Additionally to having an API key associated with your account, exporting private event information requires the usage of a persistent signature. This enables API URLs which do not expire after a few minutes so while the setting is active, anyone in possession of the link provided can access the information. Due to this, it is extremely important that you keep these links private and for your use only. If you think someone else may have acquired access to a link using this key in the future, you must immediately create a new key pair on the 'My Profile' page under the 'HTTP API' and update the iCalendar links afterwards.
Permanent link for public information only:
Permanent link for all public and protected information:
02.430 (Mainz Institute for Theoretical Physics, Johannes Gutenberg University)
Mainz Institute for Theoretical Physics, Johannes Gutenberg University
Staudingerweg 9 / 2nd floor, 55128 Mainz

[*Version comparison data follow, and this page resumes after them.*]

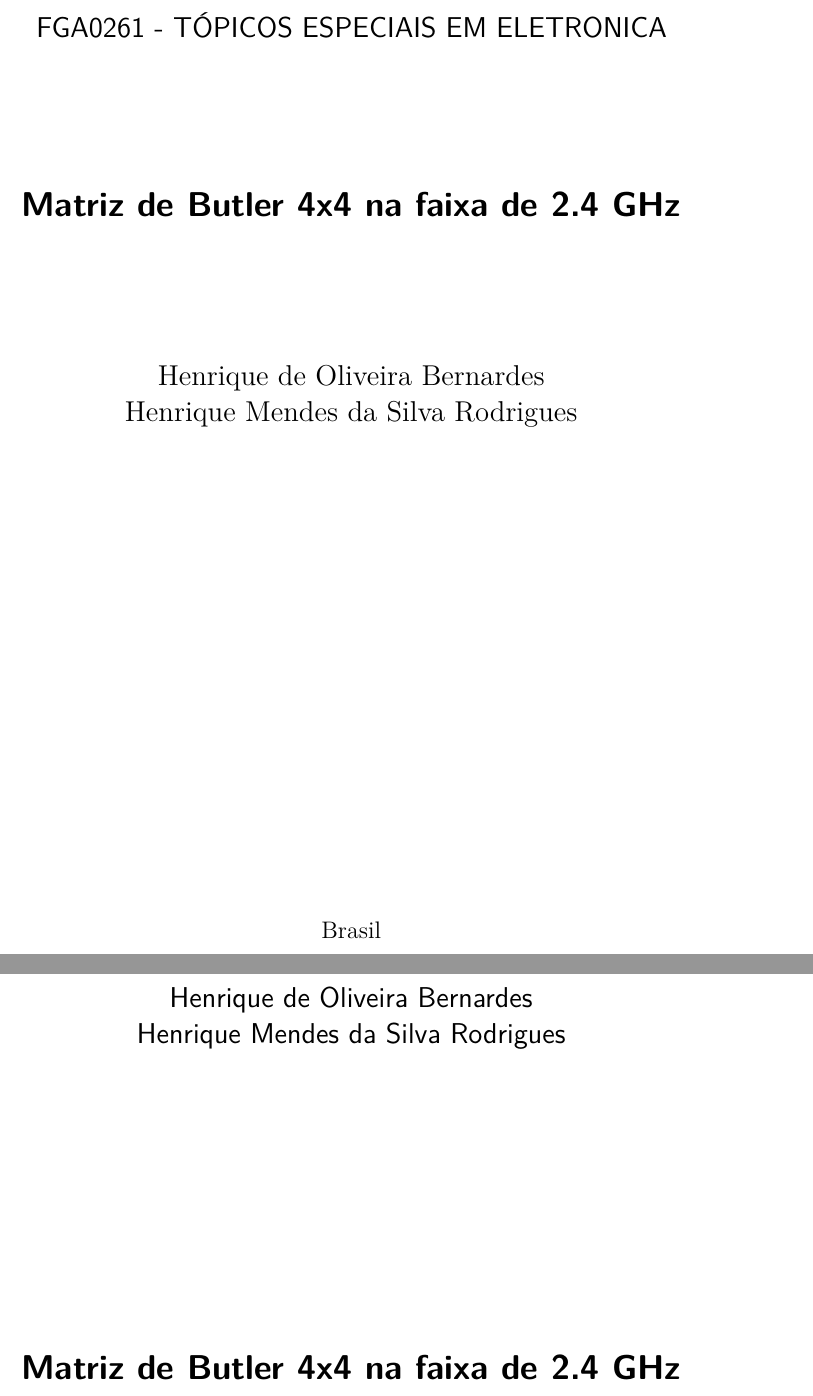
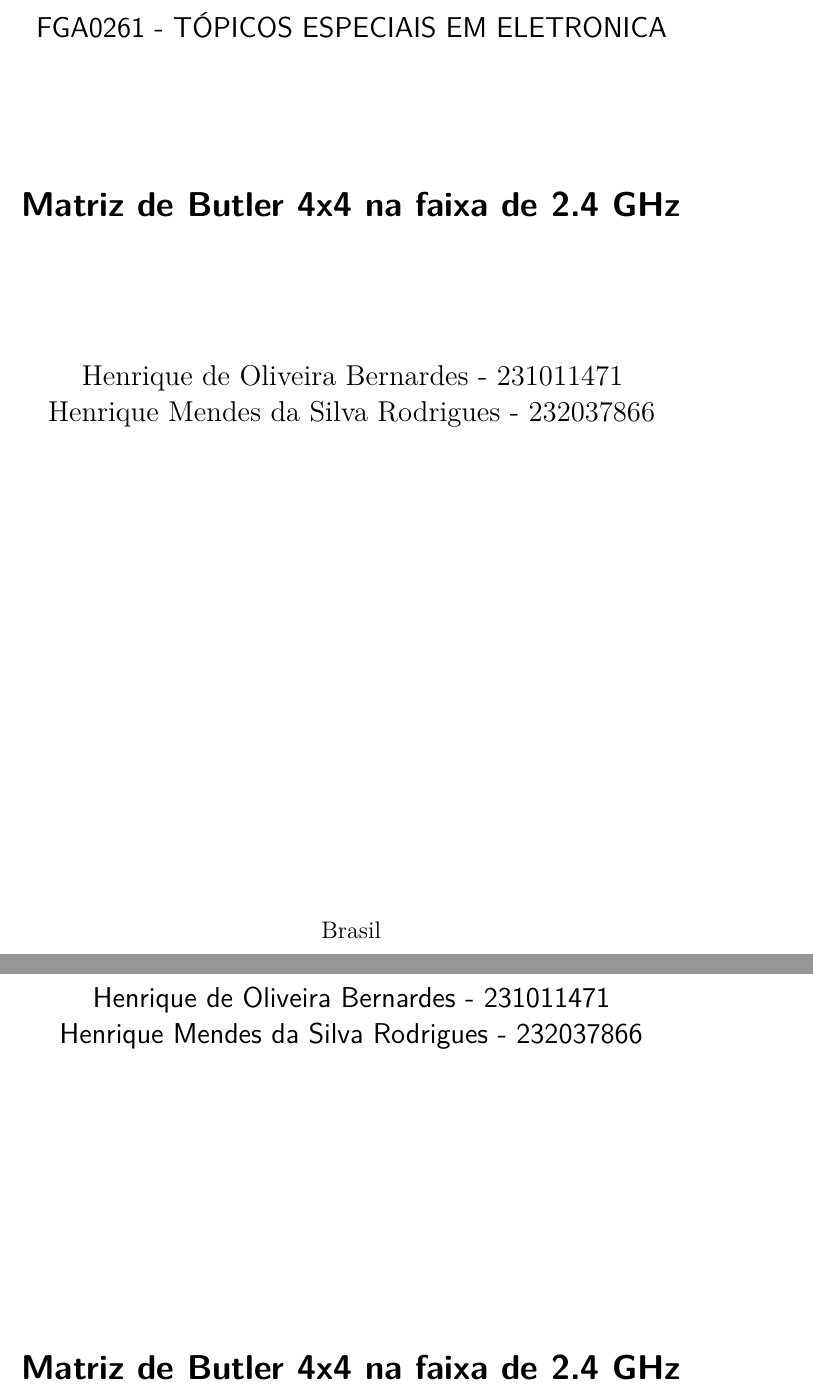
Before and after one commit to xt2012/BM4x4_Final, a LaTeX thesis (matrix/Matrix4x4.tex): two parts of pages 1 and 2 of 13, joined at a grey line, cut so that both start at the same text. Compiled offline with pdfLaTeX.

Commit message:
Finalizacao Ponto de Controle 1(ready)

```diff
--- a/matrix/Matrix4x4.tex
+++ b/matrix/Matrix4x4.tex
@@ -113,7 +113,7 @@
 
 \titulo{Matriz de Butler 4x4 na faixa de 2.4 GHz}
 
-\autor{Henrique de Oliveira Bernardes \\ Henrique Mendes da Silva Rodrigues}
+\autor{Henrique de Oliveira Bernardes - 231011471 \\ Henrique Mendes da Silva Rodrigues - 232037866}
 \local{Brasil}
 \data{2026, v-1.0}
 \instituicao{%
```
Also changed, not shown: matrix/Matrix4x4.pdf.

Dark matter (DM) searches have undergone dramatic developments in the last decade. We expect 2015 and the following years to deliver a harvest of copious, high precision data, which will enable us to thoroughly test the most promising extensions of the Standard Model of particle physics. Thus, it is timely to start addressing the following key questions:
(i) How do hydrodynamical simulations contribute to our understanding of the Milky Way? And reversely, how to design future simulations in view of the available astronomical data?
(ii) How to use the astronomical data soon to be available in constraining the DM distribution in the Milky Way?
(iii) What are the consequences of both simulations and astronomical observations for the phenomenology of dark matter searches?
The proposed scientific program aims at addressing these questions by bringing together the three communities involved in this effort, namely astronomers, simulators and astroparticle physicists, in a unique and fruitful environment.